# [What you are asked to do]
Only the lines that include "glance" should be copied from the data below.
══ Material shown ══
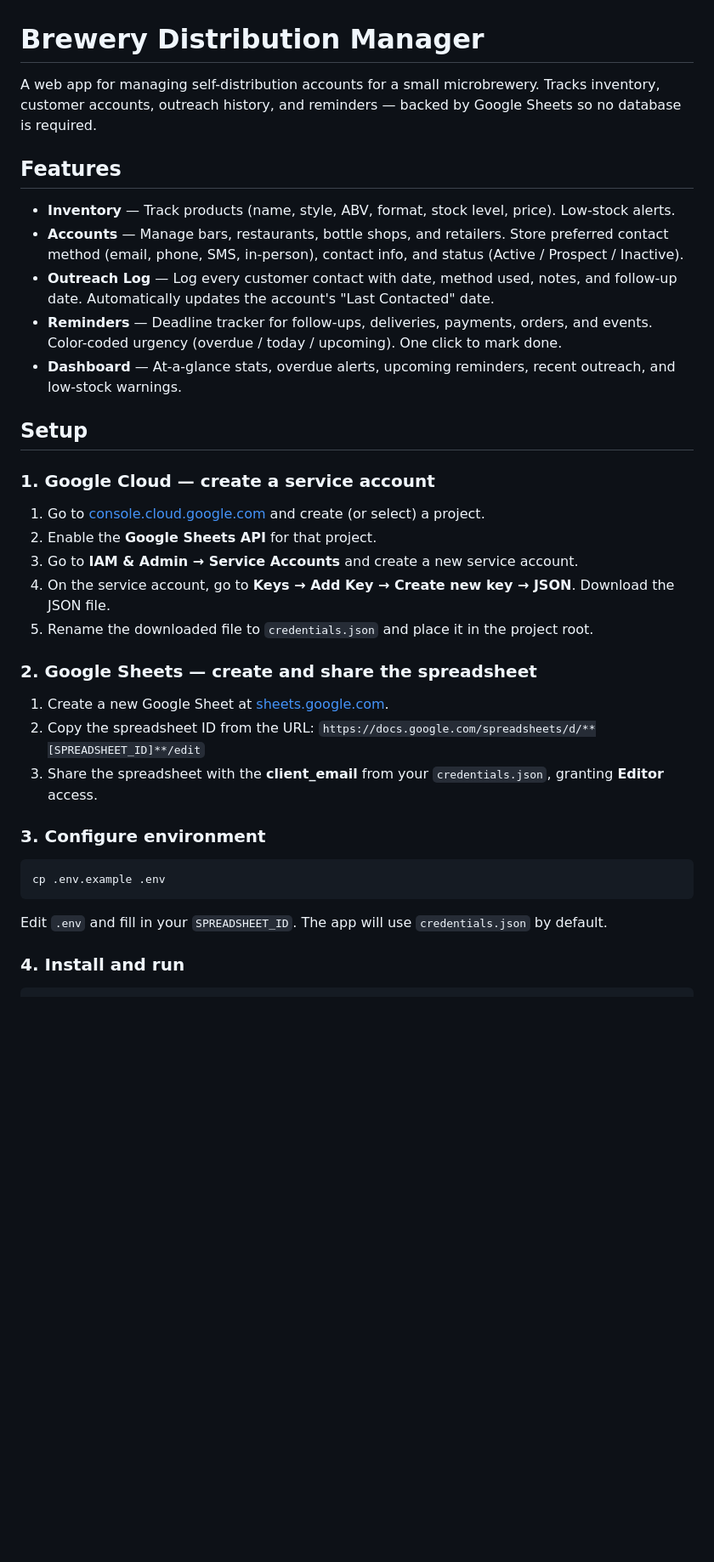
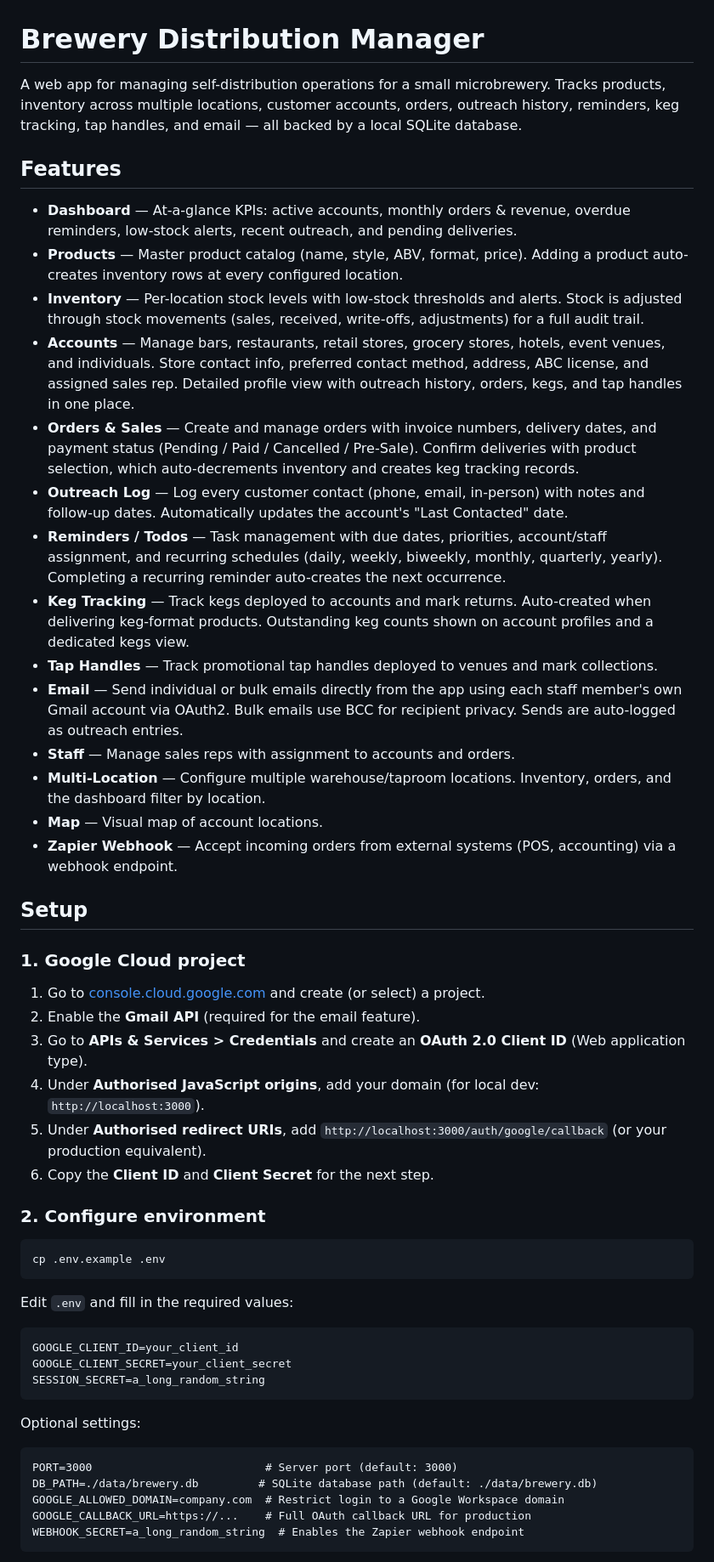
Before and after one commit to pippinsplugins/brewery-distro, a Markdown page: README.md, the part around one of its changes. Shown at 85% size. GitHub-like rendering; blank space fills up the shorter version.

Commit message:
Update README with current app features, SQLite setup, and environment config
Co-Authored-By: Claude Opus 4.6 <noreply@anthropic.com>

````diff
--- a/README.md
+++ b/README.md
@@ -1,38 +1,56 @@
 # Brewery Distribution Manager
 
-A web app for managing self-distribution accounts for a small microbrewery. Tracks inventory, customer accounts, outreach history, and reminders — backed by Google Sheets so no database is required.
+A web app for managing self-distribution operations for a small microbrewery. Tracks products, inventory across multiple locations, customer accounts, orders, outreach history, reminders, keg tracking, tap handles, and email — all backed by a local SQLite database.
 
 ## Features
 
-- **Inventory** — Track products (name, style, ABV, format, stock level, price). Low-stock alerts.
-- **Accounts** — Manage bars, restaurants, bottle shops, and retailers. Store preferred contact method (email, phone, SMS, in-person), contact info, and status (Active / Prospect / Inactive).
-- **Outreach Log** — Log every customer contact with date, method used, notes, and follow-up date. Automatically updates the account's "Last Contacted" date.
-- **Reminders** — Deadline tracker for follow-ups, deliveries, payments, orders, and events. Color-coded urgency (overdue / today / upcoming). One click to mark done.
-- **Dashboard** — At-a-glance stats, overdue alerts, upcoming reminders, recent outreach, and low-stock warnings.
+- **Dashboard** — At-a-glance KPIs: active accounts, monthly orders & revenue, overdue reminders, low-stock alerts, recent outreach, and pending deliveries.
+- **Products** — Master product catalog (name, style, ABV, format, price). Adding a product auto-creates inventory rows at every configured location.
+- **Inventory** — Per-location stock levels with low-stock thresholds and alerts. Stock is adjusted through stock movements (sales, received, write-offs, adjustments) for a full audit trail.
+- **Accounts** — Manage bars, restaurants, retail stores, grocery stores, hotels, event venues, and individuals. Store contact info, preferred contact method, address, ABC license, and assigned sales rep. Detailed profile view with outreach history, orders, kegs, and tap handles in one place.
+- **Orders & Sales** — Create and manage orders with invoice numbers, delivery dates, and payment status (Pending / Paid / Cancelled / Pre-Sale). Confirm deliveries with product selection, which auto-decrements inventory and creates keg tracking records.
+- **Outreach Log** — Log every customer contact (phone, email, in-person) with notes and follow-up dates. Automatically updates the account's "Last Contacted" date.
+- **Reminders / Todos** — Task management with due dates, priorities, account/staff assignment, and recurring schedules (daily, weekly, biweekly, monthly, quarterly, yearly). Completing a recurring reminder auto-creates the next occurrence.
+- **Keg Tracking** — Track kegs deployed to accounts and mark returns. Auto-created when delivering keg-format products. Outstanding keg counts shown on account profiles and a dedicated kegs view.
+- **Tap Handles** — Track promotional tap handles deployed to venues and mark collections.
+- **Email** — Send individual or bulk emails directly from the app using each staff member's own Gmail account via OAuth2. Bulk emails use BCC for recipient privacy. Sends are auto-logged as outreach entries.
+- **Staff** — Manage sales reps with assignment to accounts and orders.
+- **Multi-Location** — Configure multiple warehouse/taproom locations. Inventory, orders, and the dashboard filter by location.
+- **Map** — Visual map of account locations.
+- **Zapier Webhook** — Accept incoming orders from external systems (POS, accounting) via a webhook endpoint.
 
 ## Setup
 
-### 1. Google Cloud — create a service account
+### 1. Google Cloud project
 
 1. Go to [console.cloud.google.com](https://console.cloud.google.com/) and create (or select) a project.
-2. Enable the **Google Sheets API** for that project.
-3. Go to **IAM & Admin → Service Accounts** and create a new service account.
-4. On the service account, go to **Keys → Add Key → Create new key → JSON**. Download the JSON file.
-5. Rename the downloaded file to `credentials.json` and place it in the project root.
+2. Enable the **Gmail API** (required for the email feature).
+3. Go to **APIs & Services > Credentials** and create an **OAuth 2.0 Client ID** (Web application type).
+4. Under **Authorised JavaScript origins**, add your domain (for local dev: `http://localhost:3000`).
+5. Under **Authorised redirect URIs**, add `http://localhost:3000/auth/google/callback` (or your production equivalent).
+6. Copy the **Client ID** and **Client Secret** for the next step.
 
-### 2. Google Sheets — create and share the spreadsheet
-
-1. Create a new Google Sheet at [sheets.google.com](https://sheets.google.com).
-2. Copy the spreadsheet ID from the URL:
-   `https://docs.google.com/spreadsheets/d/**[SPREADSHEET_ID]**/edit`
-3. Share the spreadsheet with the **client_email** from your `credentials.json`, granting **Editor** access.
-
-### 3. Configure environment
+### 2. Configure environment
 
 ```bash
 cp .env.example .env
 ```
 
-Edit `.env` and fill in your `SPREADSHEET_ID`. The app will use `credentials.json` by default.
+Edit `.env` and fill in the required values:
 
-### 4. Install and run
+```
+GOOGLE_CLIENT_ID=your_client_id
+GOOGLE_CLIENT_SECRET=your_client_secret
+SESSION_SECRET=a_long_random_string
+```
+
+Optional settings:
+
+```
+PORT=3000                          # Server port (default: 3000)
+DB_PATH=./data/brewery.db         # SQLite database path (default: ./data/brewery.db)
+GOOGLE_ALLOWED_DOMAIN=company.com  # Restrict login to a Google Workspace domain
+GOOGLE_CALLBACK_URL=https://...    # Full OAuth callback URL for production
+WEBHOOK_SECRET=a_long_random_string  # Enables the Zapier webhook endpoint
+```
+
````
Also changed, not shown: other parts of README.md (+54 -18 lines).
═══
# [Solved problem]
-- **Dashboard** — At-a-glance stats, overdue alerts, upcoming reminders, recent outreach, and low-stock warnings.
+- **Dashboard** — At-a-glance KPIs: active accounts, monthly orders & revenue, overdue reminders, low-stock alerts, recent outreach, and pending deliveries.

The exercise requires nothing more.